The good folks at George Washington University’s National Security Archive project report that recently-declassified memos show U.S. Secretary of State and Nobel Prize winner Henry Kissinger directly ordering underlings to cancel warnings against launching Operation Condor to military dictatorships in Chile, Argentina, and Uruguay .
Four days later, a car bomb killed former Chilean foreign minister Orlando Letelier and his secretary Ronni Karpen Moffitt as they drove through Washington, D.C.
Frankly, I don’t find these documents as scandalous as the NSA does, although the AP says controversy over this particular point of history has been raging for some time. Avoiding warning other governments against committing atrocities is not nearly as outrageous as directly participating in or encouraging those atrocities. I suppose the implication is that if you avoid issuing warnings, you’re probably involved somehow.
What is interesting to me is the tone of the State Department communications. To wit:
What we are trying to head off is a series of international murders that could do serious damage to the international status and reputation of the countries involved.
Really? That’s what you’re concerned about? The “reputations of the countries involved?” I would have been concerned about the people to be extra-judicially tortured and murdered.
The Nation has a long, wonky, wonderful article on Mexican maize cultivation, the effects of NAFTA, and the dangers of genetically-modified seeds. Author Peter Canby backs up his excellent writing with piles and piles of meticulous research. Not to be missed. [link, via SM] (Image from Joel Penner.)
Cuban dissident Guillermo Farinas ended his hunger strike yesterday after 134 days. Farinas decided to end his strike after the Cuban government said it would release political prisoners rounded up in the "Black Spring" crackdown of 2003. Get well soon. [link]
The Uruguayan selection, which has made it to the quarter finals of the World Cup, just received a shipment of half a ton of fine cuts of beef for the mother of all asados in preparation for a contest against Ghana on Friday: "450 kilos of lomo, 200 of entrecot, 75 of vacío, 75 of colita de cuadril, 150 of ojo de bife and 50 kg of picaña." [link]
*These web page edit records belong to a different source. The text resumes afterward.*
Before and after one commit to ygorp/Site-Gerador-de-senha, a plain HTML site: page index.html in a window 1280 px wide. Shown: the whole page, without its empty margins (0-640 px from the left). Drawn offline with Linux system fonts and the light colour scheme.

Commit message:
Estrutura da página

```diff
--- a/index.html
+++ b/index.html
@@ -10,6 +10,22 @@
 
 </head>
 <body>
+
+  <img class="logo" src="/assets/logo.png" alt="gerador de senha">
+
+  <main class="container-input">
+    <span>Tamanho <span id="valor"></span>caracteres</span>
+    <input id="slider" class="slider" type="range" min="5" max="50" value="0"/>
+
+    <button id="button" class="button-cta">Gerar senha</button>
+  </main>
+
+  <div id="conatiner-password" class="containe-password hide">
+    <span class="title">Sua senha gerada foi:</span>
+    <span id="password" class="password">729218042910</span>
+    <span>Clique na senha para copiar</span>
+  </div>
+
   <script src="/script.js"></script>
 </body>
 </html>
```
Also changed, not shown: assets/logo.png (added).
Hitmen have assassinated the PRI candidate for governor of Tamaulipas State, Rodolfo Torre Cantú. Torre was gunned down along with six others at about 10:30 this morning on a highway on the way to a campaign event. Drug mafias are assumed to be responsible. [link]
From the days when coups were something of a regional sport, new documents detail a famous British ballerina's role in a plot to topple the government of Panama. The plan was to use her yacht to gather men and arms, then "land somewhere and collect in the hills." It didn't work. [link]
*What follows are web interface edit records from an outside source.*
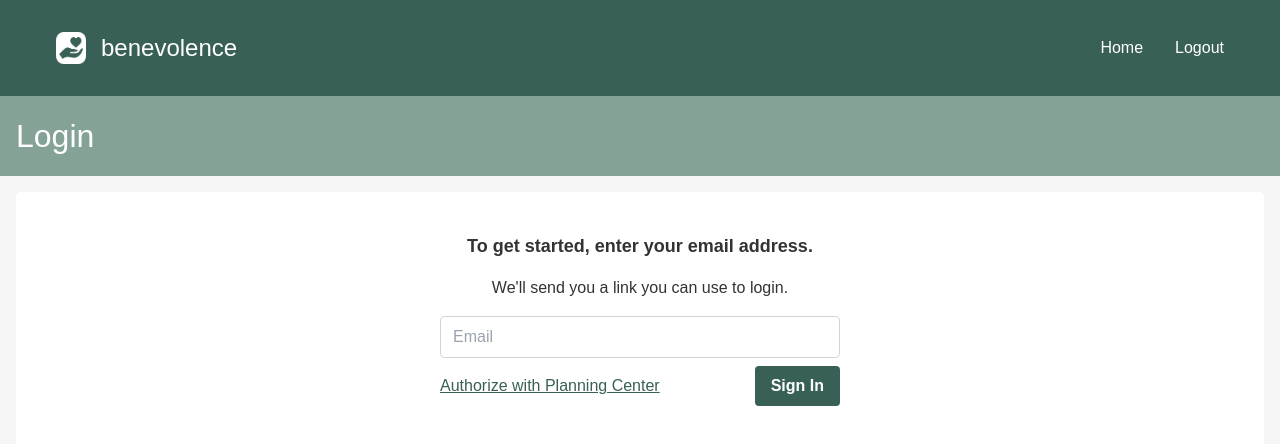
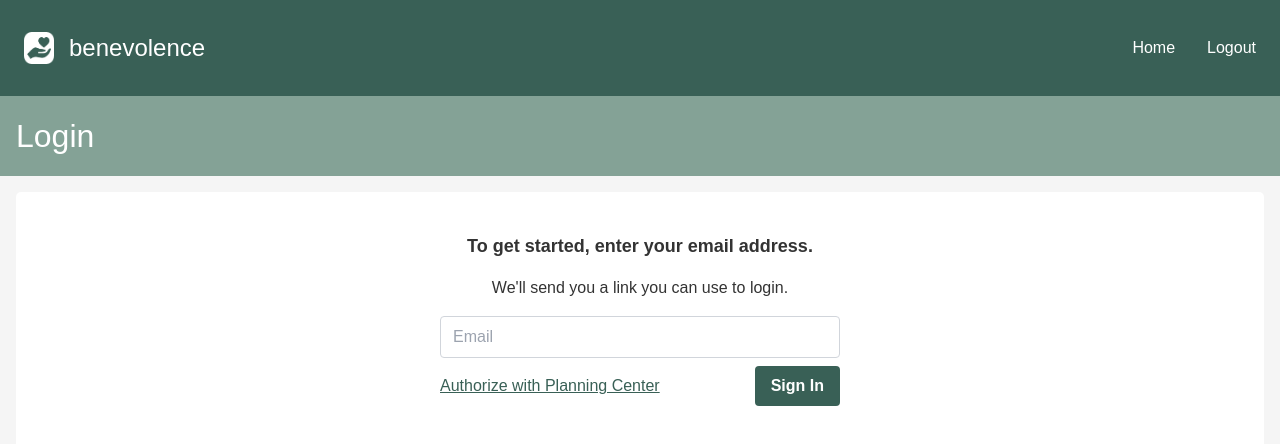
Before and after one commit to hdlane/benevolence-app-client, a React (Vite) app: page /login in a window 1280 px wide. Shown: the top 444 px of the page. Built offline with nearby package versions, Linux system fonts and the light colour scheme; no server answers.

Commit message:
Remove unnecessary div.

```diff
--- a/src/components/Navbar.tsx
+++ b/src/components/Navbar.tsx
@@ -17,7 +17,6 @@
 
     return (
         <nav className="navbar">
-            <div className="max-w-7xl mx-auto px-4 sm:px-6 lg:px-8">
             <div className="flex items-center justify-between h-16">
                 {/* Logo */}
                 <Link to="/" className="flex">
@@ -74,7 +73,6 @@
                     </Dialog>
                 </div>
             </div>
-            </div>
 
             {/* Mobile menu */}
             {isOpen && (
```
Lines whose indentation alone changed are shown as unchanged.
Mexico's Attorney General's Office has posted on its web site irrefutable evidence that gold-plated AR-15s and diamond-studded pistol grips are not nearly as cool-looking as they sound. The deadly knick-knack collection is said to belong to Valencia Cartel leader El Lobo. [link]
Two Brazilian ranchers were sentenced to 30 years in prison apiece for ordering the killing of an environmentalist nun: "Prosecutors said the pair offered to pay a gunman $25,000 to kill the 73-year-old [Dorothy] Stang because she had prevented them from stealing a piece of land that the government had granted to a group of poor farmers." [link]
This video of a kidnapping and car chase in Mexico is notable mainly for the bad-assitude of the TV journalists who were on this like white on rice. Well done, gentlemen.
The Economist takes a peak at the Mockus phenomenon in Colombia: "His moustacheless beard gives him the air of a Baltic pastor... He is financing his campaign with a bank overdraft. His supporters rely on Facebook and make their own posters; street vendors sell unofficial campaign T-shirts." [link]
Some cruise lines will cease traveling to Antarctica after this cruise season, as a ban on the use and carriage of heavy fuel oil goes into effect next year. The ban came after a 2007 incident when a Gap Adventures ship got punctured by ice and sank, causing a mess. [link]